§ What is being asked
Copy every record word for word.

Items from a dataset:
---------------

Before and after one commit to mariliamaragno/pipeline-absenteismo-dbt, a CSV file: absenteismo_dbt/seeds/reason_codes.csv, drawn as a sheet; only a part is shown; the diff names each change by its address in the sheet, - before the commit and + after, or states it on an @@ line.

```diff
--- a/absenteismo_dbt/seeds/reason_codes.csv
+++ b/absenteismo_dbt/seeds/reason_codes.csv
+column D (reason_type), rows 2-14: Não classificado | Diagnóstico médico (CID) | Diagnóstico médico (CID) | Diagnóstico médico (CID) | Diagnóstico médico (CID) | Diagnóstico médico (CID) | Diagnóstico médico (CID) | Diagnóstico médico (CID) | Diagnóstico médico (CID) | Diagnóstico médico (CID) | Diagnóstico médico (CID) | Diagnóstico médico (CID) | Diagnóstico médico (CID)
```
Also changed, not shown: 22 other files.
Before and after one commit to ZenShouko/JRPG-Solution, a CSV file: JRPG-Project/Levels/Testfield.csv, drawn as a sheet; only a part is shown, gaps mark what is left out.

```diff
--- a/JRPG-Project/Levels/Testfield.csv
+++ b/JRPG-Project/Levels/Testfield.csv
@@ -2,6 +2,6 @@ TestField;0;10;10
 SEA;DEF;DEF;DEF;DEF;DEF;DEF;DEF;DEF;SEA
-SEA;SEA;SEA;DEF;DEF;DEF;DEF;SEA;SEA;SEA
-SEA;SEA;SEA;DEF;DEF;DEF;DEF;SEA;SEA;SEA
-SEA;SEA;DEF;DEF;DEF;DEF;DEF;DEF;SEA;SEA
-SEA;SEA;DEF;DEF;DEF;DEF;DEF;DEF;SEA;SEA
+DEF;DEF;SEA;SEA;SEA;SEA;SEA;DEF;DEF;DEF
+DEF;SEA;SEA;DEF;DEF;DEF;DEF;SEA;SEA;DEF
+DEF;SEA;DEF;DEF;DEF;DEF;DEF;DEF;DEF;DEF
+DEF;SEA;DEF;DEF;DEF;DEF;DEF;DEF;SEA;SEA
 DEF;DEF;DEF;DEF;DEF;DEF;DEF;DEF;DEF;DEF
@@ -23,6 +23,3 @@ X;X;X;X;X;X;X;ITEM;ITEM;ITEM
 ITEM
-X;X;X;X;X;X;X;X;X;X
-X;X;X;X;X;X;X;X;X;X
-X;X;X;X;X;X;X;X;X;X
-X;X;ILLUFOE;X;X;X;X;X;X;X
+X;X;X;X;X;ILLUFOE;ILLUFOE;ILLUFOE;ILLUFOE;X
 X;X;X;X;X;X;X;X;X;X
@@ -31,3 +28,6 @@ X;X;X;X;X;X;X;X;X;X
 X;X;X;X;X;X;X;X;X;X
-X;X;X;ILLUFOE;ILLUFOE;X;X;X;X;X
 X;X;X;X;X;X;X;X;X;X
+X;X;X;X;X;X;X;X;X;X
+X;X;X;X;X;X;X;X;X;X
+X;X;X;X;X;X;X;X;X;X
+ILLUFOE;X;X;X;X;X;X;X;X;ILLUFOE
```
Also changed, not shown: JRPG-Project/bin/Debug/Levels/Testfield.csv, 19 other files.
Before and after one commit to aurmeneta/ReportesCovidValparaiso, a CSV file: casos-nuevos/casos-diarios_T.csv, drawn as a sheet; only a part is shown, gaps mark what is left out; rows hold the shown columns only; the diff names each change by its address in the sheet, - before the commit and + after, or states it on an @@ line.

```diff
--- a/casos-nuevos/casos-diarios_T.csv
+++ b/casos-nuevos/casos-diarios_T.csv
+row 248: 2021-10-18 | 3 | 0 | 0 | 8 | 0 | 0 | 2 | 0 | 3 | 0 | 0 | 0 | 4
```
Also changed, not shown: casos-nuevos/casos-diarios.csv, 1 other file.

---------------

§ Task answer
Before and after one commit to mariliamaragno/pipeline-absenteismo-dbt, a CSV file: absenteismo_dbt/seeds/reason_codes.csv, drawn as a sheet; only a part is shown; the diff names each change by its address in the sheet, - before the commit and + after, or states it on an @@ line.

```diff
--- a/absenteismo_dbt/seeds/reason_codes.csv
+++ b/absenteismo_dbt/seeds/reason_codes.csv
+column D (reason_type), rows 2-14: Não classificado | Diagnóstico médico (CID) | Diagnóstico médico (CID) | Diagnóstico médico (CID) | Diagnóstico médico (CID) | Diagnóstico médico (CID) | Diagnóstico médico (CID) | Diagnóstico médico (CID) | Diagnóstico médico (CID) | Diagnóstico médico (CID) | Diagnóstico médico (CID) | Diagnóstico médico (CID) | Diagnóstico médico (CID)
```
Also changed, not shown: 22 other files.
Before and after one commit to ZenShouko/JRPG-Solution, a CSV file: JRPG-Project/Levels/Testfield.csv, drawn as a sheet; only a part is shown, gaps mark what is left out.

```diff
--- a/JRPG-Project/Levels/Testfield.csv
+++ b/JRPG-Project/Levels/Testfield.csv
@@ -2,6 +2,6 @@ TestField;0;10;10
 SEA;DEF;DEF;DEF;DEF;DEF;DEF;DEF;DEF;SEA
-SEA;SEA;SEA;DEF;DEF;DEF;DEF;SEA;SEA;SEA
-SEA;SEA;SEA;DEF;DEF;DEF;DEF;SEA;SEA;SEA
-SEA;SEA;DEF;DEF;DEF;DEF;DEF;DEF;SEA;SEA
-SEA;SEA;DEF;DEF;DEF;DEF;DEF;DEF;SEA;SEA
+DEF;DEF;SEA;SEA;SEA;SEA;SEA;DEF;DEF;DEF
+DEF;SEA;SEA;DEF;DEF;DEF;DEF;SEA;SEA;DEF
+DEF;SEA;DEF;DEF;DEF;DEF;DEF;DEF;DEF;DEF
+DEF;SEA;DEF;DEF;DEF;DEF;DEF;DEF;SEA;SEA
 DEF;DEF;DEF;DEF;DEF;DEF;DEF;DEF;DEF;DEF
@@ -23,6 +23,3 @@ X;X;X;X;X;X;X;ITEM;ITEM;ITEM
 ITEM
-X;X;X;X;X;X;X;X;X;X
-X;X;X;X;X;X;X;X;X;X
-X;X;X;X;X;X;X;X;X;X
-X;X;ILLUFOE;X;X;X;X;X;X;X
+X;X;X;X;X;ILLUFOE;ILLUFOE;ILLUFOE;ILLUFOE;X
 X;X;X;X;X;X;X;X;X;X
@@ -31,3 +28,6 @@ X;X;X;X;X;X;X;X;X;X
 X;X;X;X;X;X;X;X;X;X
-X;X;X;ILLUFOE;ILLUFOE;X;X;X;X;X
 X;X;X;X;X;X;X;X;X;X
+X;X;X;X;X;X;X;X;X;X
+X;X;X;X;X;X;X;X;X;X
+X;X;X;X;X;X;X;X;X;X
+ILLUFOE;X;X;X;X;X;X;X;X;ILLUFOE
```
Also changed, not shown: JRPG-Project/bin/Debug/Levels/Testfield.csv, 19 other files.
Before and after one commit to aurmeneta/ReportesCovidValparaiso, a CSV file: casos-nuevos/casos-diarios_T.csv, drawn as a sheet; only a part is shown, gaps mark what is left out; rows hold the shown columns only; the diff names each change by its address in the sheet, - before the commit and + after, or states it on an @@ line.

```diff
--- a/casos-nuevos/casos-diarios_T.csv
+++ b/casos-nuevos/casos-diarios_T.csv
+row 248: 2021-10-18 | 3 | 0 | 0 | 8 | 0 | 0 | 2 | 0 | 3 | 0 | 0 | 0 | 4
```
Also changed, not shown: casos-nuevos/casos-diarios.csv, 1 other file.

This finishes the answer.